Stored data —
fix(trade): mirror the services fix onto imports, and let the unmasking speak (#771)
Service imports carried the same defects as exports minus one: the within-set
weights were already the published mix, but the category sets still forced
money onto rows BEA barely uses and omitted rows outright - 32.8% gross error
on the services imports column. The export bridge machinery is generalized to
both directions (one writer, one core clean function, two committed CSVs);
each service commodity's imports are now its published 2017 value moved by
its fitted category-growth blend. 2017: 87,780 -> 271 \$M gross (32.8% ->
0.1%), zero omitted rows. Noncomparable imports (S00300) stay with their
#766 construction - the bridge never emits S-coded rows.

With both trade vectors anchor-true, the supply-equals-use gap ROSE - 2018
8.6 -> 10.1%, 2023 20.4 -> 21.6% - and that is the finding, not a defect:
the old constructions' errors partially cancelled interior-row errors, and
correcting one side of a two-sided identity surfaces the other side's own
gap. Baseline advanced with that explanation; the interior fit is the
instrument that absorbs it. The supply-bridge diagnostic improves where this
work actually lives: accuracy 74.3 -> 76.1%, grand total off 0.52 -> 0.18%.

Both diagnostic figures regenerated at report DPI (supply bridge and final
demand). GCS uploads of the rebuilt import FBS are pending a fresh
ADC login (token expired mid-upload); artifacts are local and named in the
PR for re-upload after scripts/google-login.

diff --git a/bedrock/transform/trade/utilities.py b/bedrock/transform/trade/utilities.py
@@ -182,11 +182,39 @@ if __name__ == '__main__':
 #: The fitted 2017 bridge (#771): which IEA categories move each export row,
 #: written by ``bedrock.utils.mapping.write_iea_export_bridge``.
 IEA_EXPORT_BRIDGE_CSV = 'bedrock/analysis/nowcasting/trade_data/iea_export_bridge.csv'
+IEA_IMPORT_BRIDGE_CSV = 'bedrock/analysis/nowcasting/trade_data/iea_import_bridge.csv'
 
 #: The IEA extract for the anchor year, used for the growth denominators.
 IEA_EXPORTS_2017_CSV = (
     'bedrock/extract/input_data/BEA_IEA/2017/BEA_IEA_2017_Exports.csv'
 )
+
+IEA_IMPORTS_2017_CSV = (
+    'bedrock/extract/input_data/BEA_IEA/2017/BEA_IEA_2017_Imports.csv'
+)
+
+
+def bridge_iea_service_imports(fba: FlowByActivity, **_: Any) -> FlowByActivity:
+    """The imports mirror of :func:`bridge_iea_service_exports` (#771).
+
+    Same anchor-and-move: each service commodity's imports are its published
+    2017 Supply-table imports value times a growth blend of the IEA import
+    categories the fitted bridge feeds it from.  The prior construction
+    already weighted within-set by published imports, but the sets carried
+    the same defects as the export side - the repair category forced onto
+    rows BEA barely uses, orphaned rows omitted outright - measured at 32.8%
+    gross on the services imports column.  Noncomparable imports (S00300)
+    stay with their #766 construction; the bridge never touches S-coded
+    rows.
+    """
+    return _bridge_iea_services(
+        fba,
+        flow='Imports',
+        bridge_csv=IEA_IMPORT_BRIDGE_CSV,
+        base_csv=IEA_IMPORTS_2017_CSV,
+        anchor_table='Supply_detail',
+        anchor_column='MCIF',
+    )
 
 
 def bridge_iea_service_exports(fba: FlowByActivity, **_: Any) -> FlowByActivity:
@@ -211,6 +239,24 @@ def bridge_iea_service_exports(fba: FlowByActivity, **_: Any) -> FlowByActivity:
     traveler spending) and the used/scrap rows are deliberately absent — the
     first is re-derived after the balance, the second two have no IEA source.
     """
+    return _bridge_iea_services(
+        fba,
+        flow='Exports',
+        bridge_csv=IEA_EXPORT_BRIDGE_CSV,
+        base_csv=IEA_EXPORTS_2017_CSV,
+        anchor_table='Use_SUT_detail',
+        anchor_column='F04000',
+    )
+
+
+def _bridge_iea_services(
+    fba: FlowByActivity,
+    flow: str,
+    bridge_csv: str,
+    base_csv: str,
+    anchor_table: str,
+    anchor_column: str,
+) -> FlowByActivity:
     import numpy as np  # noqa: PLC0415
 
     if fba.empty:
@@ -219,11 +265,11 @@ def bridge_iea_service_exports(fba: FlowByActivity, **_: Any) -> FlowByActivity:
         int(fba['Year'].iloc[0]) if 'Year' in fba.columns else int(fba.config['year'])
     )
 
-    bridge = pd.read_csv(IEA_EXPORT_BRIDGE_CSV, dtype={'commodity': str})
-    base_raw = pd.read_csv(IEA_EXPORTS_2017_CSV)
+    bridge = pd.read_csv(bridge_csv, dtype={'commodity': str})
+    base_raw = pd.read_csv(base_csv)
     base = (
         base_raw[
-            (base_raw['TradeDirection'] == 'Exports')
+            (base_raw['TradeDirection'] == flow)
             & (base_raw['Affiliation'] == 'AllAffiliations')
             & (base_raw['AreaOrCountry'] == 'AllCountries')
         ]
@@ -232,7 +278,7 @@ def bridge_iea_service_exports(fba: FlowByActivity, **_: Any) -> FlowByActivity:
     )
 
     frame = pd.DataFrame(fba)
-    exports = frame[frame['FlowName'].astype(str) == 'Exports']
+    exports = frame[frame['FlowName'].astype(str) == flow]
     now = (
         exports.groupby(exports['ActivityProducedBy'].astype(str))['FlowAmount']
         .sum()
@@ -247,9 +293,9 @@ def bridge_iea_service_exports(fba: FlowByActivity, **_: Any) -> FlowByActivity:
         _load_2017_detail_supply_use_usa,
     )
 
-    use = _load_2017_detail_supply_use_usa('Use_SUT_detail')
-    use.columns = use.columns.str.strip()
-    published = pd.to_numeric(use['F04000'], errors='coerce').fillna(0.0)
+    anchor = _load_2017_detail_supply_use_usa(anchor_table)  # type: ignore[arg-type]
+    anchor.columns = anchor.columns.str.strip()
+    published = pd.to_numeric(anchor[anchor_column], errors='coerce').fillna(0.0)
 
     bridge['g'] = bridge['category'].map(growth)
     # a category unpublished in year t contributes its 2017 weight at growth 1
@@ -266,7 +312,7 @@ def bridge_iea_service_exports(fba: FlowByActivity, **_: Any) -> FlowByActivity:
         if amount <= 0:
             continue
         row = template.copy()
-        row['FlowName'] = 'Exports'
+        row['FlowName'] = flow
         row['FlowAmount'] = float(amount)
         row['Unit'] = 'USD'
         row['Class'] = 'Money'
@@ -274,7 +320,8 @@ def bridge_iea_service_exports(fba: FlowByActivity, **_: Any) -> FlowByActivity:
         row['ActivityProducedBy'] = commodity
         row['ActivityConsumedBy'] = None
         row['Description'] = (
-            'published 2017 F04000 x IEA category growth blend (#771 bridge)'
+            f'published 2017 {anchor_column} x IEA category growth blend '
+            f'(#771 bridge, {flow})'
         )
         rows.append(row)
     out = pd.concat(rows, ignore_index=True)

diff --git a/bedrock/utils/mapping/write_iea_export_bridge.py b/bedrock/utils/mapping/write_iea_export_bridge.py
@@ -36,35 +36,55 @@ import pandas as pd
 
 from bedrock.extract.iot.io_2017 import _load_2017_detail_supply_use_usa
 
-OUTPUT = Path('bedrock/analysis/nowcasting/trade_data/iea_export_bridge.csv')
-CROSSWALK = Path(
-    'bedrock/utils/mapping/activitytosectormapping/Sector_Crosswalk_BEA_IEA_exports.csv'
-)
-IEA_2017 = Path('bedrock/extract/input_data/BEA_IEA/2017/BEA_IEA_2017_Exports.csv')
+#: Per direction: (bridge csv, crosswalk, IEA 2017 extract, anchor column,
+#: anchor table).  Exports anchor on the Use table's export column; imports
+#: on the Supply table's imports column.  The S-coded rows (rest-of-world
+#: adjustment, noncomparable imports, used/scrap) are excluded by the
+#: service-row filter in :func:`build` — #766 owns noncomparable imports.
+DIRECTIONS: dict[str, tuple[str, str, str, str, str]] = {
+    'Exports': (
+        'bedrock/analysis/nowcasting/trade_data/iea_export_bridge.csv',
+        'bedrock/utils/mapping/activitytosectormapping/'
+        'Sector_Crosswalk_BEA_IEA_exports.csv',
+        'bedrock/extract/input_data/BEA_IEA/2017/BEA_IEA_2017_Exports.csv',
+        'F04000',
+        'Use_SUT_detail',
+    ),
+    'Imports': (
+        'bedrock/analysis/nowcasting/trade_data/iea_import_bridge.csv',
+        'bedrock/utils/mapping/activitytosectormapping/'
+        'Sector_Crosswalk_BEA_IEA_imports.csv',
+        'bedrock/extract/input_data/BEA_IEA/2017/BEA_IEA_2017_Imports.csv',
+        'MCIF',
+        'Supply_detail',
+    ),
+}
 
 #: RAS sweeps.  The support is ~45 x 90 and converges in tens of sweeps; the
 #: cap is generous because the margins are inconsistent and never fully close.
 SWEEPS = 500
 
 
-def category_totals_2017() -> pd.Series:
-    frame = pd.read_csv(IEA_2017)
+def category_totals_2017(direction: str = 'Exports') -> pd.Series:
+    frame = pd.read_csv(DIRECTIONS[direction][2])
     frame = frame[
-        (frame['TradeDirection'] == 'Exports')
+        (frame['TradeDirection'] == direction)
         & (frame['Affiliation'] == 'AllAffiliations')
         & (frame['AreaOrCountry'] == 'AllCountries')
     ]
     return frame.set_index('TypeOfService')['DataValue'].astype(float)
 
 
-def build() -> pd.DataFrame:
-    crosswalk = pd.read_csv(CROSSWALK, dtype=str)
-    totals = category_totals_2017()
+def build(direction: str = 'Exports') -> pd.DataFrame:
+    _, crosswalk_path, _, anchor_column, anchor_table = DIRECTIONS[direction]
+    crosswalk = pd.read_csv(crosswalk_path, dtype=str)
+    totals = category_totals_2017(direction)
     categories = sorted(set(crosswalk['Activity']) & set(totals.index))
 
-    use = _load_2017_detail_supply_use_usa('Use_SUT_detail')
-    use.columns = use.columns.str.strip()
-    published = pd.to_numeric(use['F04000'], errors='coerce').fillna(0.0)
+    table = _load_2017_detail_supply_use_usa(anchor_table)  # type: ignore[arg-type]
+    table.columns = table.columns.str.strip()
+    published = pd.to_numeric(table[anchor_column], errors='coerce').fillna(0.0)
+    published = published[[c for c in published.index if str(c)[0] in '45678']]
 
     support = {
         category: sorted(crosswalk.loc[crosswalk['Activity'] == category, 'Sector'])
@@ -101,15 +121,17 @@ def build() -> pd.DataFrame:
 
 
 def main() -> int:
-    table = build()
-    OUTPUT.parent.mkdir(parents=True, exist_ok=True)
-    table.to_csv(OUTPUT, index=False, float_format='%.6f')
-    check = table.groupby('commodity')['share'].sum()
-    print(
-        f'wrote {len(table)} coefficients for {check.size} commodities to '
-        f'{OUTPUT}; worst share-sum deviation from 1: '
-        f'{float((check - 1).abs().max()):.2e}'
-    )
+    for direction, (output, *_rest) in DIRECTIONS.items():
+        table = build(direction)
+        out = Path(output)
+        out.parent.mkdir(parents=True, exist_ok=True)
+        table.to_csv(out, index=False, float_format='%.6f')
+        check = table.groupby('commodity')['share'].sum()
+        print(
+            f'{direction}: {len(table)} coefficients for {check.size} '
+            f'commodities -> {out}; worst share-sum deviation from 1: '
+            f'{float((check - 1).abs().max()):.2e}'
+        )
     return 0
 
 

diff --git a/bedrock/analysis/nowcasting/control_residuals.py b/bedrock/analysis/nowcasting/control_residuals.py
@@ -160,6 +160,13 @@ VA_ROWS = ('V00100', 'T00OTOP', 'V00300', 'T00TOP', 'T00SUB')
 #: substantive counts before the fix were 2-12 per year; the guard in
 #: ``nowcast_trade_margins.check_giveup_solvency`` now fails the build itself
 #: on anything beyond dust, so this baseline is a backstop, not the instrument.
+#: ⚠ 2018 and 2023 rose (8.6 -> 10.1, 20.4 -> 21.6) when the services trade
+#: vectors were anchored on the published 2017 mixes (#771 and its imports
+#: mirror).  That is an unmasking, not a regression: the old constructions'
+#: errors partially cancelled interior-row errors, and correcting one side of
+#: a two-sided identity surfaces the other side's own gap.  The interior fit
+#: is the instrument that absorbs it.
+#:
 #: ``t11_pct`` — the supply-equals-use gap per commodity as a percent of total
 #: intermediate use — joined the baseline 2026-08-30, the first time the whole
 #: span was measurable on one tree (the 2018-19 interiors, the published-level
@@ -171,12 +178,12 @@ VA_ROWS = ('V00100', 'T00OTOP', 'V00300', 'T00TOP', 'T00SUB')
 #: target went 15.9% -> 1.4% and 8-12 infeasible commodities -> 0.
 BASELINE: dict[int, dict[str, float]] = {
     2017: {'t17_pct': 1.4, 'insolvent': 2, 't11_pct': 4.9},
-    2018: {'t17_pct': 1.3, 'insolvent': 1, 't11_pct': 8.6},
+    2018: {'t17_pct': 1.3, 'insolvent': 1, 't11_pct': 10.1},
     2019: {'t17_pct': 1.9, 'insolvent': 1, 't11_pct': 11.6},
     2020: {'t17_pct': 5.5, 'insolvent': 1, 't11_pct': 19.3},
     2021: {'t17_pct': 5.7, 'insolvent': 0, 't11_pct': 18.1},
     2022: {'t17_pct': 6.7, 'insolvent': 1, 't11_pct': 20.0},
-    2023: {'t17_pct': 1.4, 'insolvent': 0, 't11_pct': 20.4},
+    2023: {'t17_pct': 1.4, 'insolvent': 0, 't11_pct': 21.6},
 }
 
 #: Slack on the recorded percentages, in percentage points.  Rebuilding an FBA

Requirement — Lines in the data that include the word "commodity" should all be copied.

Answer box —
each service commodity's imports are now its published 2017 value moved by
+    Same anchor-and-move: each service commodity's imports are its published
-    bridge = pd.read_csv(IEA_EXPORT_BRIDGE_CSV, dtype={'commodity': str})
+    bridge = pd.read_csv(bridge_csv, dtype={'commodity': str})
         row['ActivityProducedBy'] = commodity
-    check = table.groupby('commodity')['share'].sum()
+        check = table.groupby('commodity')['share'].sum()
 #: ``t11_pct`` — the supply-equals-use gap per commodity as a percent of total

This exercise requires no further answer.